** Opening Dataset entries block **

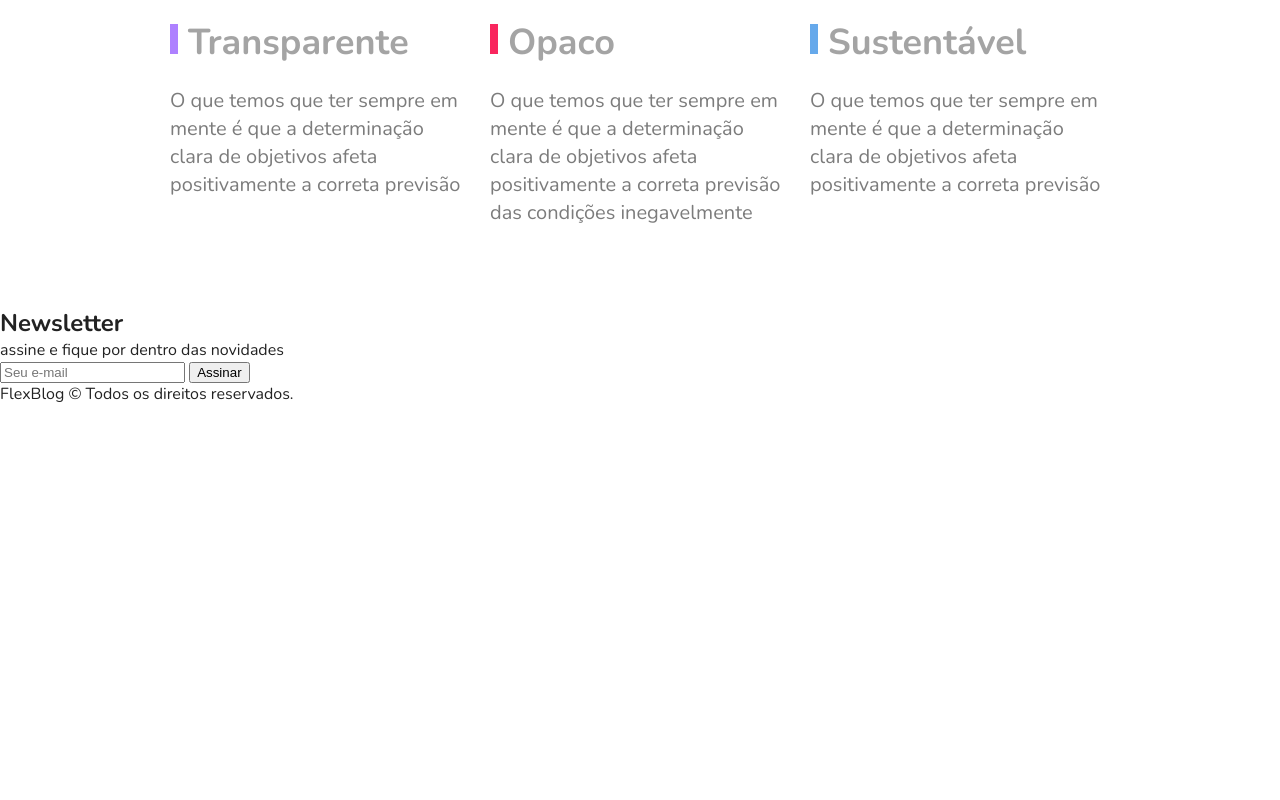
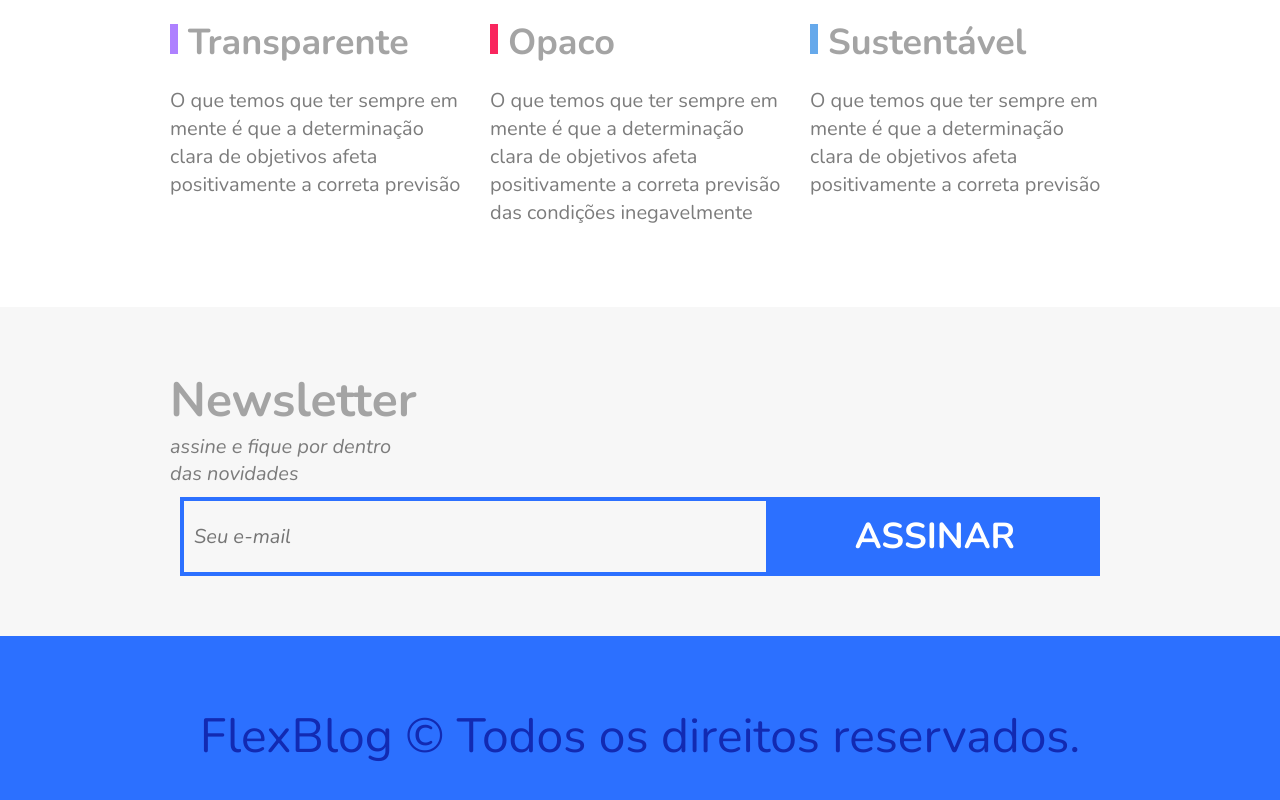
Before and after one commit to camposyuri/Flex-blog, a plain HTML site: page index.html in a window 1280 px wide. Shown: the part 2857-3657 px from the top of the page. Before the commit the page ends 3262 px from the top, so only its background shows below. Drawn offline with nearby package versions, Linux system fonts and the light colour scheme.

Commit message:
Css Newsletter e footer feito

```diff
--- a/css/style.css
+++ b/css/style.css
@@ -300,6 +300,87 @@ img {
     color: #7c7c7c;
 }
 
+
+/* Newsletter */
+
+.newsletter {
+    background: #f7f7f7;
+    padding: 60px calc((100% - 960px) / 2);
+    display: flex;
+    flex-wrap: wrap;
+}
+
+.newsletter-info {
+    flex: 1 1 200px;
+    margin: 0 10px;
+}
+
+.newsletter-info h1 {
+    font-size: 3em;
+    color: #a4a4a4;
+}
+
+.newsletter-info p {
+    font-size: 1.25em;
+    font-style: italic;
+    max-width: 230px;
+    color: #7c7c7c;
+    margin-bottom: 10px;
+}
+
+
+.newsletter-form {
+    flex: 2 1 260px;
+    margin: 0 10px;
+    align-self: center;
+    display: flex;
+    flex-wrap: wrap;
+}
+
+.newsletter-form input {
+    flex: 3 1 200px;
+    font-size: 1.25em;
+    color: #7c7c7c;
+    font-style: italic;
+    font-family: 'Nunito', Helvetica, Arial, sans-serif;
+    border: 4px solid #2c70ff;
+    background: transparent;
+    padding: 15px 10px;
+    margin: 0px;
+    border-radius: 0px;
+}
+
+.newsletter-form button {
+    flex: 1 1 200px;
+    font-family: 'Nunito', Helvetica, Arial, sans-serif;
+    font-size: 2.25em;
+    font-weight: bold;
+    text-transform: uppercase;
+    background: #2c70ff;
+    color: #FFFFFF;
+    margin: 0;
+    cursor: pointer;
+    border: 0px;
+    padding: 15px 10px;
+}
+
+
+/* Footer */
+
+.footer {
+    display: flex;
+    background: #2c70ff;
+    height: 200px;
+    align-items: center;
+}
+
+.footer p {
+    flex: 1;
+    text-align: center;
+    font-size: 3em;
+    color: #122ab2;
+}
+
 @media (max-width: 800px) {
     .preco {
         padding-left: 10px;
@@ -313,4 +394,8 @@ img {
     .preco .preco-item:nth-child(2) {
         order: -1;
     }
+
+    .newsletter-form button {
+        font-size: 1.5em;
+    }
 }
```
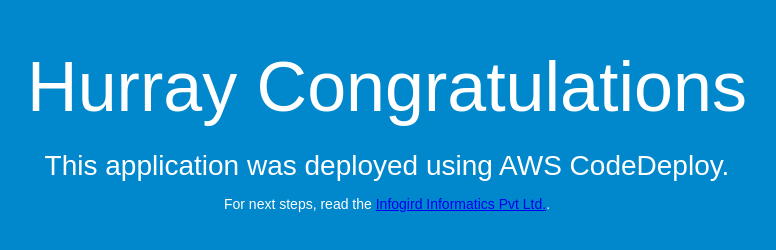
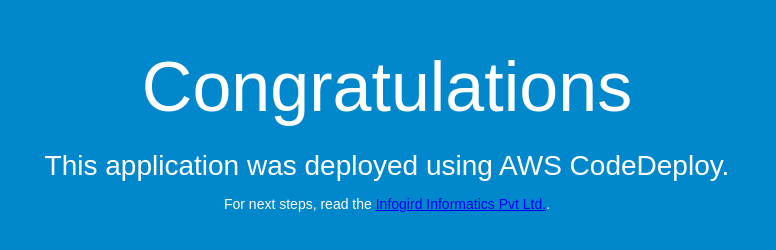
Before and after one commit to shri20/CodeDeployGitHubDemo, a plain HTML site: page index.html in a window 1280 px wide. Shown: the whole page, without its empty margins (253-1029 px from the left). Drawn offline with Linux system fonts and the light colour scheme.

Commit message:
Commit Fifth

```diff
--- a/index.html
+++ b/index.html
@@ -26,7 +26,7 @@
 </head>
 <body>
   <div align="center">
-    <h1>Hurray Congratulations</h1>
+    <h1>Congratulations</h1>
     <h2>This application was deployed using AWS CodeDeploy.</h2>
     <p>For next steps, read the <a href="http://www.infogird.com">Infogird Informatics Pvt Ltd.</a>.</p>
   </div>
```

** Closing Dataset entries block **

Set down every entry above exactly as written, but skip the pictures.

Before and after one commit to camposyuri/Flex-blog, a plain HTML site: page index.html in a window 1280 px wide. Shown: the part 2857-3657 px from the top of the page. Before the commit the page ends 3262 px from the top, so only its background shows below. Drawn offline with nearby package versions, Linux system fonts and the light colour scheme.

Commit message:
Css Newsletter e footer feito

```diff
--- a/css/style.css
+++ b/css/style.css
@@ -300,6 +300,87 @@ img {
     color: #7c7c7c;
 }
 
+
+/* Newsletter */
+
+.newsletter {
+    background: #f7f7f7;
+    padding: 60px calc((100% - 960px) / 2);
+    display: flex;
+    flex-wrap: wrap;
+}
+
+.newsletter-info {
+    flex: 1 1 200px;
+    margin: 0 10px;
+}
+
+.newsletter-info h1 {
+    font-size: 3em;
+    color: #a4a4a4;
+}
+
+.newsletter-info p {
+    font-size: 1.25em;
+    font-style: italic;
+    max-width: 230px;
+    color: #7c7c7c;
+    margin-bottom: 10px;
+}
+
+
+.newsletter-form {
+    flex: 2 1 260px;
+    margin: 0 10px;
+    align-self: center;
+    display: flex;
+    flex-wrap: wrap;
+}
+
+.newsletter-form input {
+    flex: 3 1 200px;
+    font-size: 1.25em;
+    color: #7c7c7c;
+    font-style: italic;
+    font-family: 'Nunito', Helvetica, Arial, sans-serif;
+    border: 4px solid #2c70ff;
+    background: transparent;
+    padding: 15px 10px;
+    margin: 0px;
+    border-radius: 0px;
+}
+
+.newsletter-form button {
+    flex: 1 1 200px;
+    font-family: 'Nunito', Helvetica, Arial, sans-serif;
+    font-size: 2.25em;
+    font-weight: bold;
+    text-transform: uppercase;
+    background: #2c70ff;
+    color: #FFFFFF;
+    margin: 0;
+    cursor: pointer;
+    border: 0px;
+    padding: 15px 10px;
+}
+
+
+/* Footer */
+
+.footer {
+    display: flex;
+    background: #2c70ff;
+    height: 200px;
+    align-items: center;
+}
+
+.footer p {
+    flex: 1;
+    text-align: center;
+    font-size: 3em;
+    color: #122ab2;
+}
+
 @media (max-width: 800px) {
     .preco {
         padding-left: 10px;
@@ -313,4 +394,8 @@ img {
     .preco .preco-item:nth-child(2) {
         order: -1;
     }
+
+    .newsletter-form button {
+        font-size: 1.5em;
+    }
 }
```
Before and after one commit to shri20/CodeDeployGitHubDemo, a plain HTML site: page index.html in a window 1280 px wide. Shown: the whole page, without its empty margins (253-1029 px from the left). Drawn offline with Linux system fonts and the light colour scheme.

Commit message:
Commit Fifth

```diff
--- a/index.html
+++ b/index.html
@@ -26,7 +26,7 @@
 </head>
 <body>
   <div align="center">
-    <h1>Hurray Congratulations</h1>
+    <h1>Congratulations</h1>
     <h2>This application was deployed using AWS CodeDeploy.</h2>
     <p>For next steps, read the <a href="http://www.infogird.com">Infogird Informatics Pvt Ltd.</a>.</p>
   </div>
```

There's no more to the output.